By Pharmaceutical Executive Editors
Kaush Gandhi looks at how healthcare and pharma are following other industries in embracing ‘disruptive’ digital technology.

In today’s globalized economy, it is not uncommon to read about the digital transformation of an entire industry along with the demise of a once-mighty corporation. Household names across many industries, such as EMI music, Woolworths, Thomas Cook, Blockbuster, Ladbrokes and Encyclopaedia Britannica have radically restructured, or in some cases, gone into bankruptcy, as new digital entrants have disrupted their traditional business models.

This disruptive thinking, defined by economist Joseph Schumpeter as the ‘creative destruction’ of established businesses, has led to new business practices. Many of these have leveraged some aspect of the digital environment and today we have the opportunity to better understand how some of these ideas have already been applied in the healthcare industry.

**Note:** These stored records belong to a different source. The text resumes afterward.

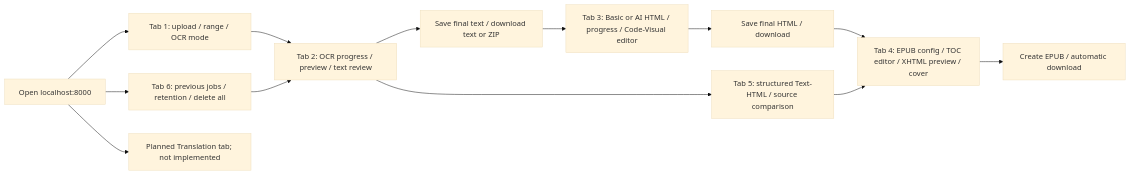
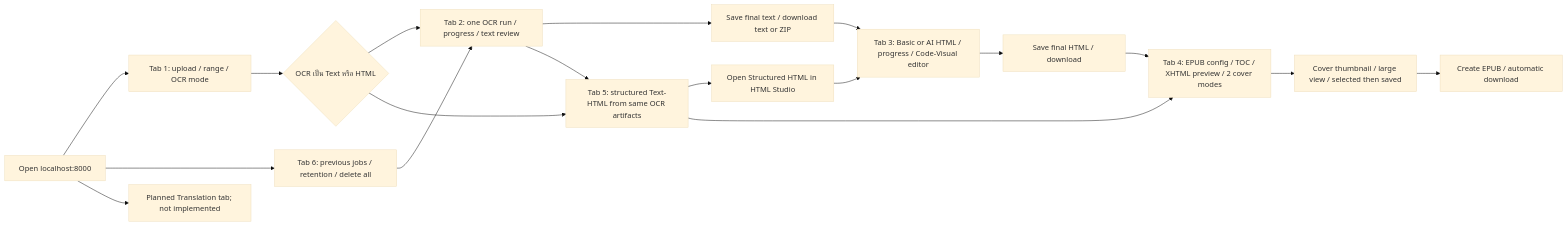
The fifth of 10 diagrams in readme.md (anuwatm/pdf-ocr-studio), drawn with Mermaid (base theme) before and after one commit. The commit also changed other lines of this file and 18 other files, not shown here.

Commit message:
feat: enhance EPUB cover selection, 300MB uploads, structured OCR, and update docs

````diff
--- a/readme.md
+++ b/readme.md
@@ -252,15 +267,20 @@
 ```mermaid
 flowchart LR
     Open["Open localhost:8000"] --> Upload["Tab 1: upload / range / OCR mode"]
-    Upload --> Text["Tab 2: OCR progress / preview / text review"]
+    Upload --> Choice{"OCR เป็น Text หรือ HTML"}
+    Choice --> Text["Tab 2: one OCR run / progress / text review"]
     Text --> Save["Save final text / download text or ZIP"]
     Save --> HTML["Tab 3: Basic or AI HTML / progress / Code-Visual editor"]
     HTML --> Final["Save final HTML / download"]
-    Final --> EPUB["Tab 4: EPUB config / TOC editor / XHTML preview / cover"]
-    EPUB --> Download["Create EPUB / automatic download"]
-    Text --> Structured["Tab 5: structured Text-HTML / source comparison"]
+    Final --> EPUB["Tab 4: EPUB config / TOC / XHTML preview / 2 cover modes"]
+    EPUB --> CoverPreview["Cover thumbnail / large view / selected then saved"]
+    CoverPreview --> Download["Create EPUB / automatic download"]
+    Choice --> Structured["Tab 5: structured Text-HTML from same OCR artifacts"]
+    Text --> Structured
+    Structured --> Studio["Open Structured HTML in HTML Studio"]
+    Studio --> HTML
     Structured --> EPUB
     Open --> History["Tab 6: previous jobs / retention / delete all"]
     History --> Text
     Open --> Translation["Planned Translation tab; not implemented"]
 ```
````
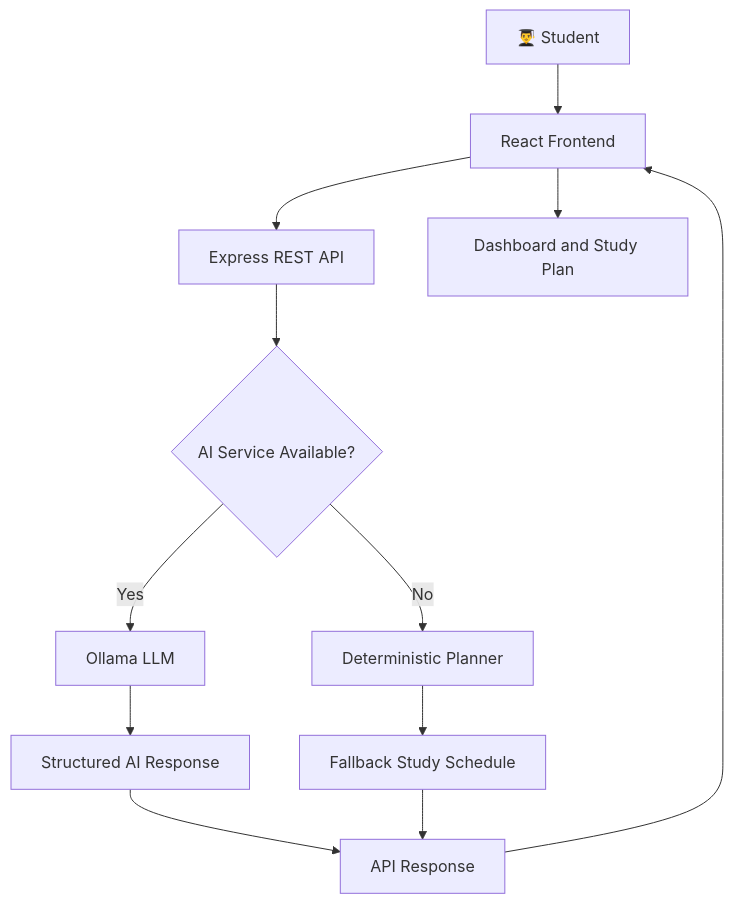
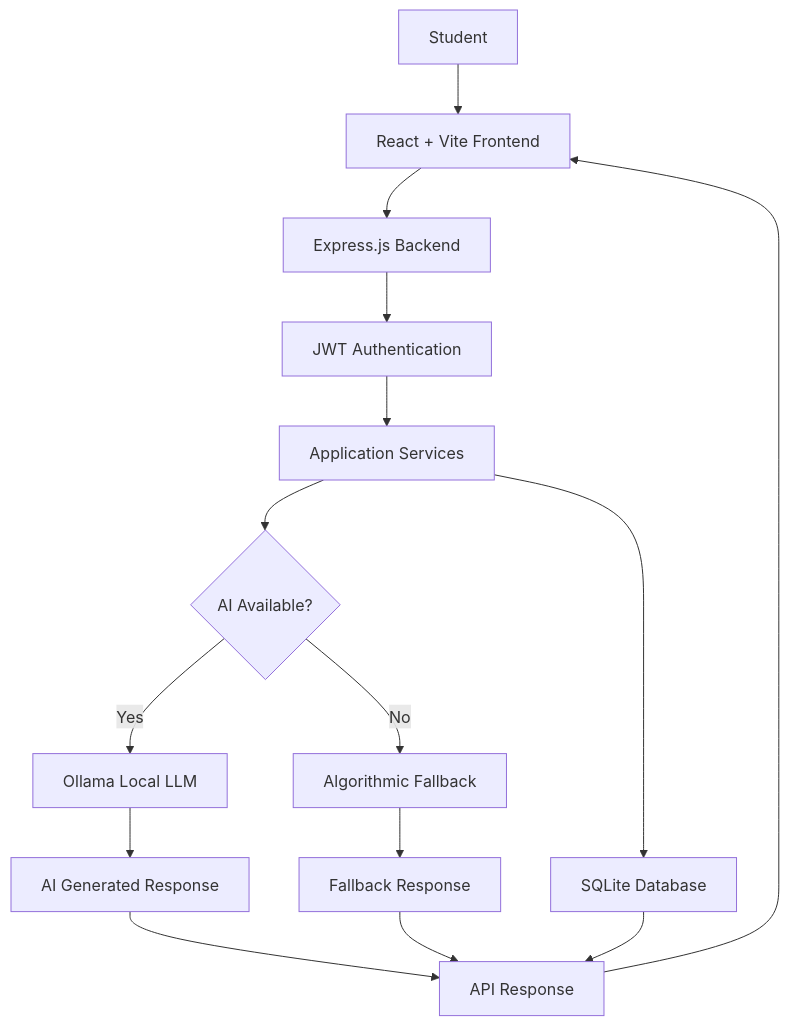
The diagram in README.md (rajrohit5783-cmyk/StudyBuddy), drawn with Mermaid before and after one commit. The commit also changed other lines of this file, not shown here.

````diff
--- a/README.md
+++ b/README.md
@@ -117,14 +280,26 @@
 ```mermaid
 flowchart TD
-    A["👨‍🎓 Student"] --> B["React Frontend"]
-    B --> C["Express REST API"]
-    C --> D{"AI Service Available?"}
-    D -->|Yes| E["Ollama LLM"]
-    D -->|No| F["Deterministic Planner"]
-    E --> G["Structured AI Response"]
-    F --> H["Fallback Study Schedule"]
-    G --> I["API Response"]
-    H --> I
-    I --> B
-    B --> J["Dashboard and Study Plan"]
+    A["Student"] --> B["React + Vite Frontend"]
+
+    B --> C["Express.js Backend"]
+
+    C --> D["JWT Authentication"]
+    D --> E["Application Services"]
+
+    E --> F["SQLite Database"]
+
+    E --> G{"AI Available?"}
+
+    G -->|Yes| H["Ollama Local LLM"]
+    G -->|No| I["Algorithmic Fallback"]
+
+    H --> J["AI Generated Response"]
+    I --> K["Fallback Response"]
+
+    J --> L["API Response"]
+    K --> L
+
+    F --> L
+
+    L --> B
 ```
````
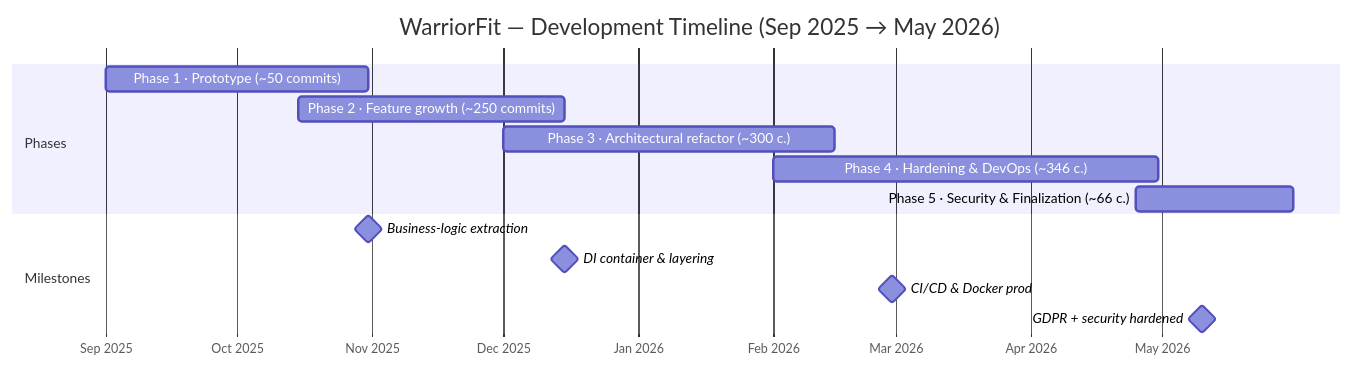
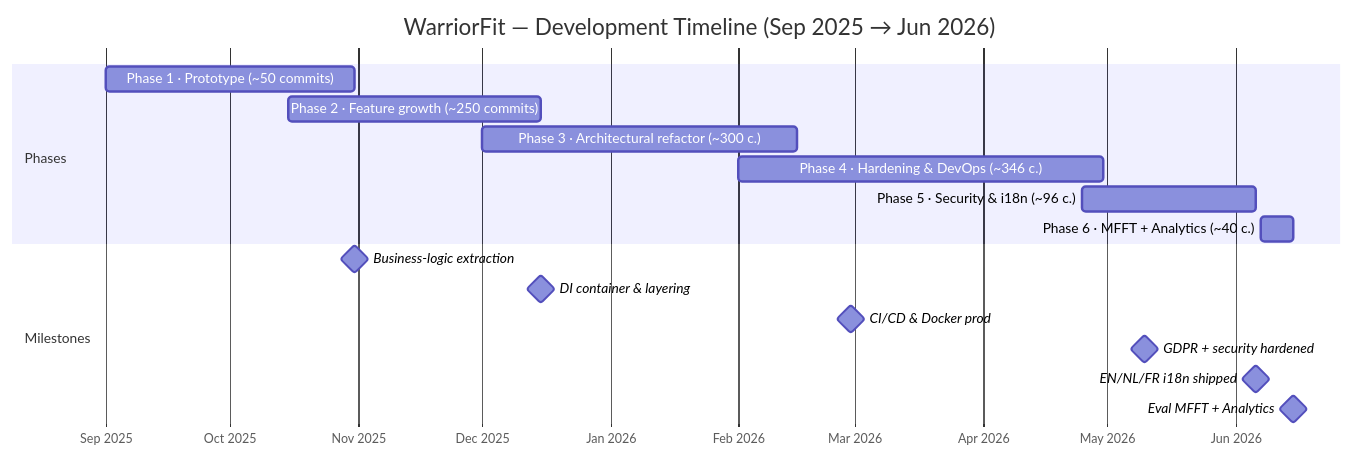
The first of 3 diagrams in Readme.md (BenoitGoethals/WarriorFit), drawn with Mermaid before and after one commit. The commit also changed other lines of this file and 4 other files, not shown here.

First line of the commit message:
docs: update evolution timeline with MFFT Eval and Test Analytics integration

````diff
--- a/Readme.md
+++ b/Readme.md
@@ -125,19 +138,22 @@
 ```mermaid
 gantt
-    title WarriorFit — Development Timeline (Sep 2025 → May 2026)
+    title WarriorFit — Development Timeline (Sep 2025 → Jun 2026)
     dateFormat  YYYY-MM-DD
     axisFormat  %b %Y
 
     section Phases
-    Phase 1 · Prototype (~50 commits)            :p1, 2025-09-01, 2025-10-31
-    Phase 2 · Feature growth (~250 commits)      :p2, 2025-10-15, 2025-12-15
-    Phase 3 · Architectural refactor (~300 c.)   :p3, 2025-12-01, 2026-02-15
-    Phase 4 · Hardening & DevOps (~346 c.)       :p4, 2026-02-01, 2026-04-30
-    Phase 5 · Security & Finalization (~66 c.)   :p5, 2026-04-25, 2026-05-31
+    Phase 1 · Prototype (~50 commits)              :p1, 2025-09-01, 2025-10-31
+    Phase 2 · Feature growth (~250 commits)        :p2, 2025-10-15, 2025-12-15
+    Phase 3 · Architectural refactor (~300 c.)     :p3, 2025-12-01, 2026-02-15
+    Phase 4 · Hardening & DevOps (~346 c.)         :p4, 2026-02-01, 2026-04-30
+    Phase 5 · Security & i18n (~96 c.)             :p5, 2026-04-25, 2026-06-06
+    Phase 6 · MFFT + Analytics (~40 c.)            :p6, 2026-06-07, 2026-06-15
 
     section Milestones
     Business-logic extraction   :milestone, 2025-10-31, 0d
     DI container & layering     :milestone, 2025-12-15, 0d
     CI/CD & Docker prod         :milestone, 2026-02-28, 0d
     GDPR + security hardened    :milestone, 2026-05-10, 0d
+    EN/NL/FR i18n shipped       :milestone, 2026-06-06, 0d
+    Eval MFFT + Analytics       :milestone, 2026-06-15, 0d
 ```
````
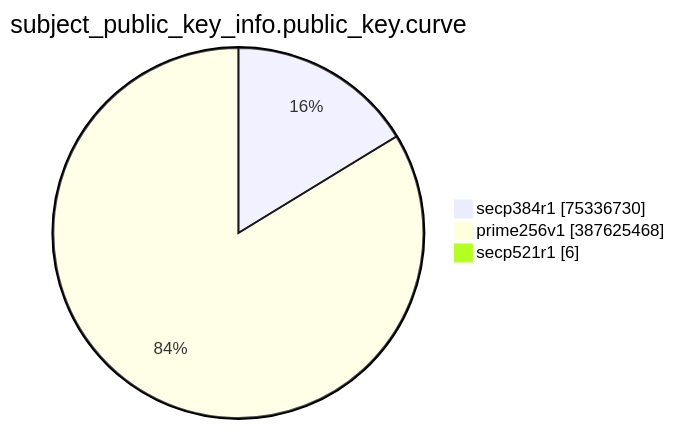
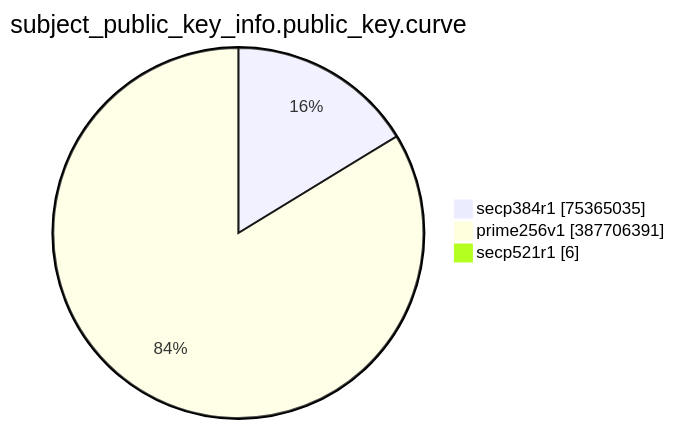
One commit to christiankrug/ctmonitor_visualization changed the eighth of 15 diagrams in TOTAL/README.md. Above: the diagram before and after it, drawn with Mermaid. The commit also changed other lines of this file, not shown here.

````diff
--- a/TOTAL/README.md
+++ b/TOTAL/README.md
@@ -3094,7 +3094,7 @@
 ```mermaid
 pie showData
 title subject_public_key_info.public_key.curve
-"secp384r1" :75336730
-"prime256v1" :387625468
+"secp384r1" :75365035
+"prime256v1" :387706391
 "secp521r1" :6
 ```
````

In the pharmaceutical industry, decades of double-digit growth seem a distant memory and many healthcare companies are now looking at new opportunities to develop a competitive advantage. In the last few years, healthcare has started to learn and adopt digital ideas coming from outside the sector. It could be argued that pharma is unusual, in that it has a strict regulatory framework covering its marketing activities. But the same is true for other industries, such as financial services, a sector that has also been transformed by the internet.

Creative destruction has transformed the travel industry and allowed innovation to flourish. This has been out of necessity for the incumbent flagship airlines, which, faced with upstart newcomers with innovative digital marketing, had to react and find new ways to innovate. The internet has since facilitated a closer relationship between the airlines and their consumers, via direct selling or travel comparison websites, in the process negating the need to use travel agents as intermediaries. Now we have companies engaging with consumers across multiple digital access points, allowing their customers to book tickets, check in to flights and complete other functions from a website, mobile website or smartphone application. More recently, Delta became the first airline to offer check-in and flight status on Facebook and 24/7 customer service through its Twitter account. Other innovators include KLM, which has introduced a ‘Meet and Seat’ program, allowing passengers to share and view other (opted in) passenger Facebook or LinkedIn profiles when choosing their airline seating.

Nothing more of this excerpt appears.